Offshore Banking Guards against Tyranny

There are often good reasons for placing money in shadowy accounts abroad.

Confidential, offshore banking is hardly a popular institution. It’s often seen a stand-in for rampant wealth inequality, secrecy and, in some cases, tax avoidance or evasion, even when the money is placed overseas legally. The Panama Papers and Paradise Papers, both large troves of leaked documents about overseas accounts, were considered scandalous, even though the financial institutions involved are legitimate, and many of the accounts haven’t been connected with legal wrongdoing in any way.

Given this background, I’d like to speak up for offshore banking as a significant protection against tyranny and unjust autocracy. It’s not just that many offshore financial institutions, such as hedge funds registered in the Cayman Islands, are entirely legal, but also that the practice of hiding wealth overseas has its upside.

Consider recent developments in Saudi Arabia. In a series of remarkable events, the Saudi government has taken many of the kingdom’s wealthiest individuals hostage in Riyadh hotels, including the Ritz-Carlton, and is negotiating with them for their release. According to some reports, the government is asking for up to 70 percent of their wealth, to raise hundreds of billions of dollars. Presumably if they turn the wealth over, they will be given their freedom. On Tuesday, one of the most senior detained royals, Prince Miteb bin Abdullah, was released after agreeing to pay a $1 billion settlement.

This is a matter of internal Saudi politics, and I’m not suggesting you need to have definite views as to which factions are in the right or wrong. Still, this is a disturbing series of events. From the vantage point of Western liberalism, individuals should be free from arbitrary confiscations of their wealth, connected to threats against their life and liberty, even if those individuals didn’t earn all of that wealth justly or honestly. There is even a “takings clause” built into the U.S. Constitution. On top of these moral issues, such confiscations may scare off foreign investment and slow progress toward the rule of law.

Wealthy Saudis might have been surprised by these particular events, but they knew that their property rights were never fully secure. So many of them placed, or perhaps hid, some of their wealth in offshore banking. In essence, those accounts make it harder for autocratic governments to confiscate resources from their citizens. That in turn limits the potential for tyranny.

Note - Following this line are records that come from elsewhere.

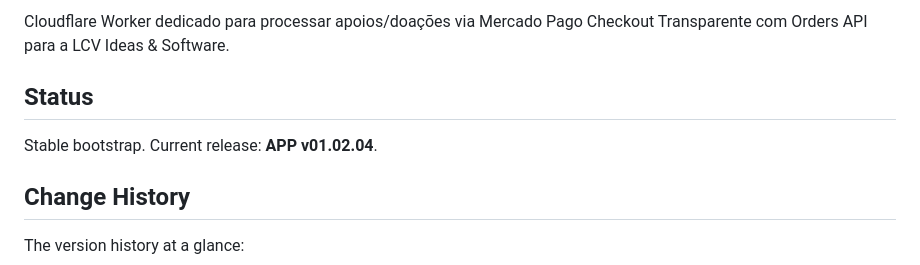
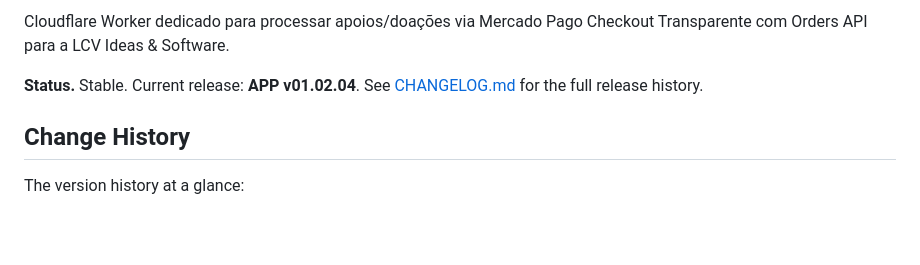
Before and after one commit to LCV-Ideas-Software/sponsor-motor, a Markdown page: README.md, the part around the change. Rendered like a GitHub page; blank space fills up the shorter version.

Commit message:
docs: standardize README status line

```diff
--- a/README.md
+++ b/README.md
@@ -16,9 +16,7 @@
 
 Cloudflare Worker dedicado para processar apoios/doações via Mercado Pago Checkout Transparente com Orders API para a LCV Ideas & Software.
 
-## Status
-
-Stable bootstrap. Current release: **APP v01.02.04**.
+**Status.** Stable. Current release: **APP v01.02.04**. See [CHANGELOG.md](./CHANGELOG.md) for the full release history.
 
 ## Change History
 
```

A recent study shows which countries are most likely to use offshore banking, as measured by a percentage of their gross domestic product. Perhaps it is no surprise that Saudi Arabia is No. 3 on this list, with its offshore wealth being estimated at more than 55 percent of the country’s GDP. Although offshore banking of this kind is typically confidential, that estimate is based on the geographical distribution of bilateral cross-border bank deposits in offshore centers, and it comes from leading researchers in the area.

The top five countries on this list, measured as a percentage of GDP, are United Arab Emirates, Venezuela, Saudi Arabia, Russia and Argentina, based on estimates from 2007.1 In all of those cases the risk of arbitrary political confiscations of wealth is relatively high. Even if UAE citizens trust their own government, they are sitting in a precarious part of the world. When I consider that list of countries, I don’t think confidential offshore banking is such a bad thing.

Of course, the reality is more complicated. Numbers 10 to 13 on the list are Belgium, the U.K., Germany and France, all with offshore wealth accounting for between 10 percent and 20 percent of their GDP. In those cases, where democratic processes are open and active, I am more worried the offshore accounts are promoting inefficient tax avoidance and illegal tax evasion. The U.S., if you are wondering, is in the middle of the pack with less than 10 percent of GDP held in offshore wealth, slightly below the global average.

Or consider some of the countries that are not major players in the offshore wealth sweepstakes. China and Iran, for instance, have quite low percentages of their GDPs held in offshore accounts, in part because they haven’t been well integrated into global capital markets. (It’s possible, however, that a relatively high share of Chinese offshore wealth is held through shell companies and is undercounted). Are we so sure it would be bad for more Chinese and Iranian wealth to find its way into offshore banks? The upshot would be additional limits on the power of the central leaders to confiscate wealth and to keep political opposition in line. That could either limit oppression or perhaps bring undue political chaos, but it’s an overly limiting picture to imagine the offshore banking institutions as nothing more than an instrument of Western plutocrats.

Perhaps it’s not always an appetizing thought, but in many contexts wealth aids liberty, and the freedom to keep one’s wealth can limit political degeneration.


  1. The authors of the study believe that calculating these measures for 2007 is the most accurate way to proceed, because in that earlier time shell companies were less of a contaminating influence on the numbers than today.